§ Exercise: Return the data. Every word must match.

-- Exercise data follows --

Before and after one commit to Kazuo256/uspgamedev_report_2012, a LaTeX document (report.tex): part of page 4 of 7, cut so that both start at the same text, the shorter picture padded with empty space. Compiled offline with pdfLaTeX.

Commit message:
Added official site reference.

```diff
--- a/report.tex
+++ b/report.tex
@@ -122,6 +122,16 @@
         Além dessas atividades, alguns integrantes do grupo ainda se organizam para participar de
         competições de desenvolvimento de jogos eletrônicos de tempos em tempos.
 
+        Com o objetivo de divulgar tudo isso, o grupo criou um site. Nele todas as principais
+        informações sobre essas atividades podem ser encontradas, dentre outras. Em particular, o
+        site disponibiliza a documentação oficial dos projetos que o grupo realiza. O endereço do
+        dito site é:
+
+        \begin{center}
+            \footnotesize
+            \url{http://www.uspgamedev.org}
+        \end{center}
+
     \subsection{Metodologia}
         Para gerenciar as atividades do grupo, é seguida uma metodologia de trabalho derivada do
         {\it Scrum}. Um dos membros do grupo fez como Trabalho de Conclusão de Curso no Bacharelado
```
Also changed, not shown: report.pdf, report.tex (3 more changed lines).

-- Exercise data concluded --

§ Final answer:
Before and after one commit to Kazuo256/uspgamedev_report_2012, a LaTeX document (report.tex): part of page 4 of 7, cut so that both start at the same text, the shorter picture padded with empty space. Compiled offline with pdfLaTeX.

Commit message:
Added official site reference.

```diff
--- a/report.tex
+++ b/report.tex
@@ -122,6 +122,16 @@
         Além dessas atividades, alguns integrantes do grupo ainda se organizam para participar de
         competições de desenvolvimento de jogos eletrônicos de tempos em tempos.
 
+        Com o objetivo de divulgar tudo isso, o grupo criou um site. Nele todas as principais
+        informações sobre essas atividades podem ser encontradas, dentre outras. Em particular, o
+        site disponibiliza a documentação oficial dos projetos que o grupo realiza. O endereço do
+        dito site é:
+
+        \begin{center}
+            \footnotesize
+            \url{http://www.uspgamedev.org}
+        \end{center}
+
     \subsection{Metodologia}
         Para gerenciar as atividades do grupo, é seguida uma metodologia de trabalho derivada do
         {\it Scrum}. Um dos membros do grupo fez como Trabalho de Conclusão de Curso no Bacharelado
```
Also changed, not shown: report.pdf, report.tex (3 more changed lines).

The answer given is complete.